He said he did not know how much had been wagered on quick picks through the terminals in question or whether the problem also affected other races. He said he doesn't know how many of the machines are being used in California.

"We were only informed of this yesterday afternoon," he said May 17. "We're really just at the front end of this investigation. It will be ongoing."

Breed said the quick pick option will remain inactive until Scientific Games can demonstrate that the malfunction is remedied. Hodgkins said the quick pick buttons on on BetJet teller and self-service machines are being physically removed from the wager boards.

"At this point we have nothing that says there was any impropriety," Breed said. "Our investigative unit is looking into it, as well as our auditors."

Asked if the matter was being investigated by the FBI, as initially rumored, Breed said, "Not to my knowledge."

"At some point," he added later, "we will be asking for outside assistance, yes."

Breed said that the Association of Racing Commissioners International's Integrity Services division has been notified of the issue.

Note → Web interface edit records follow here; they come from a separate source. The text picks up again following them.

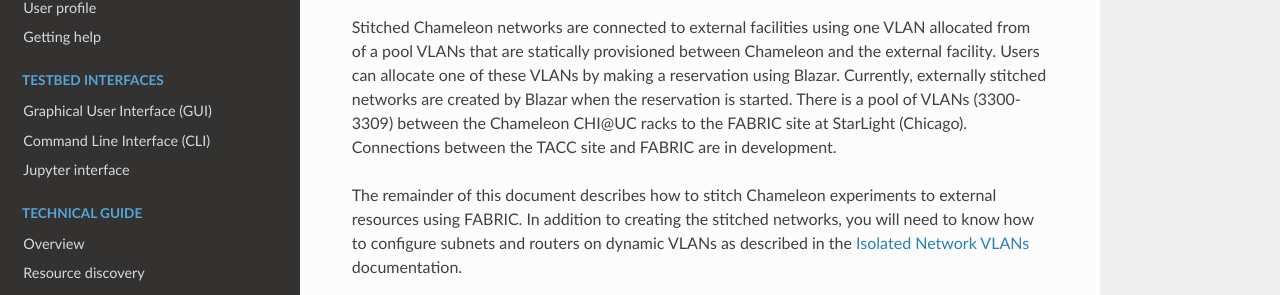
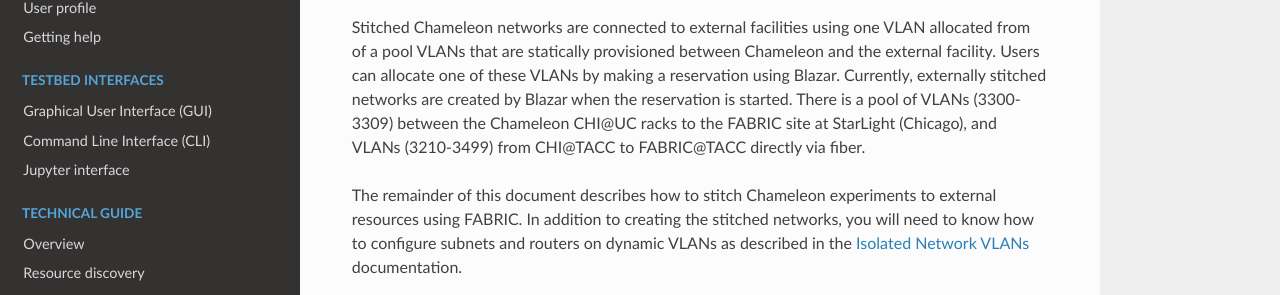
Before and after one commit to ChameleonCloud/docs, a Sphinx documentation site: the page built from source/technical/networks/networks_stitching.rst, in a window 1280 px wide and 1400 px high. Shown: the part 336-631 px from the top of the window. Built offline with Sphinx 7.4.7 and the Read the Docs theme 3.1.0, drawn with Linux system fonts in a browser that asks for light colours; some of the changed text lies outside the part shown.

Commit message:
document stitchable vlans at TACC (#127)

```diff
--- a/source/technical/networks/networks_stitching.rst
+++ b/source/technical/networks/networks_stitching.rst
@@ -6,7 +6,7 @@ External Layer2 Connections (Stitching)
 
 Chameleon provides support for sophisticated networking experiments by providing `GENI-style stitching <http://groups.geni.net/geni/wiki/GeniNetworkStitchingSites>`_. This capability enables users to deploy networking experiments (layer 2 and layer 3) that span Chameleon and other facilities such as `FABRIC <https://fabric-testbed.net/>`_.  Users can create dedicated Chameleon networks directly connected to external facilities and configure custom subnets and routers for handling these external connections. This capability is essential to users interested in experimenting with wide-area networks in a controlled environment or lower-level wide-area protocols (e.g.  BGP or other routing protocols) that are not typically configurable by experimenters.
 
-Stitched Chameleon networks are connected to external facilities using one VLAN allocated from of a pool VLANs that are statically provisioned between Chameleon and the external facility. Users can allocate one of these VLANs by making a reservation using Blazar. Currently, externally stitched networks are created by Blazar when the reservation is started.   There is a pool of VLANs (3300-3309) between the Chameleon CHI\@UC racks to the FABRIC site at StarLight (Chicago). Connections between the TACC site and FABRIC are in development.
+Stitched Chameleon networks are connected to external facilities using one VLAN allocated from of a pool VLANs that are statically provisioned between Chameleon and the external facility. Users can allocate one of these VLANs by making a reservation using Blazar. Currently, externally stitched networks are created by Blazar when the reservation is started. There is a pool of VLANs (3300-3309) between the Chameleon CHI\@UC racks to the FABRIC site at StarLight (Chicago), and VLANs (3210-3499) from CHI\@TACC to FABRIC\@TACC directly via fiber.
 
 The remainder of this document describes how to stitch Chameleon experiments to external resources using FABRIC. In addition to creating the stitched networks, you will need to know how to configure subnets and routers on dynamic VLANs as described in the :ref:`network-isolation` documentation.
 
@@ -60,5 +60,6 @@ Alternately, if you know the desired vlan_id in advance, say it's already config
 Connecting Stitchable Isolated Networks across Chameleon Sites
 ______________________________________________________________
 
-Coming soon! When FABRIC stitching is available at TACC, you will be able to directly connect your
-experiments that span UC and TACC Chameleon sites.
+As both CHI\@UC and CHI\@TACC can be stitched to FABRIC, you're able to use FABRIC to create a Layer 2 connection between nodes at the two sites.
+
+Examples coming soon!
```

"What happened is the bettor showed his trainer that the number 20 didn't show up on any of the 1,300 tickets," Breed said. "The trainer told the stewards at Bay Meadows that there is a malfunction and they informed us."

Ted Shaine, manager of the western quantum data center for Scientific Games in Sacramento, said, "I have no idea about any of that. I can't answer anything."

Centralizing bets taken from throughout the country, the facility opened in early 2007. It processed more than $19 million on Derby day last year.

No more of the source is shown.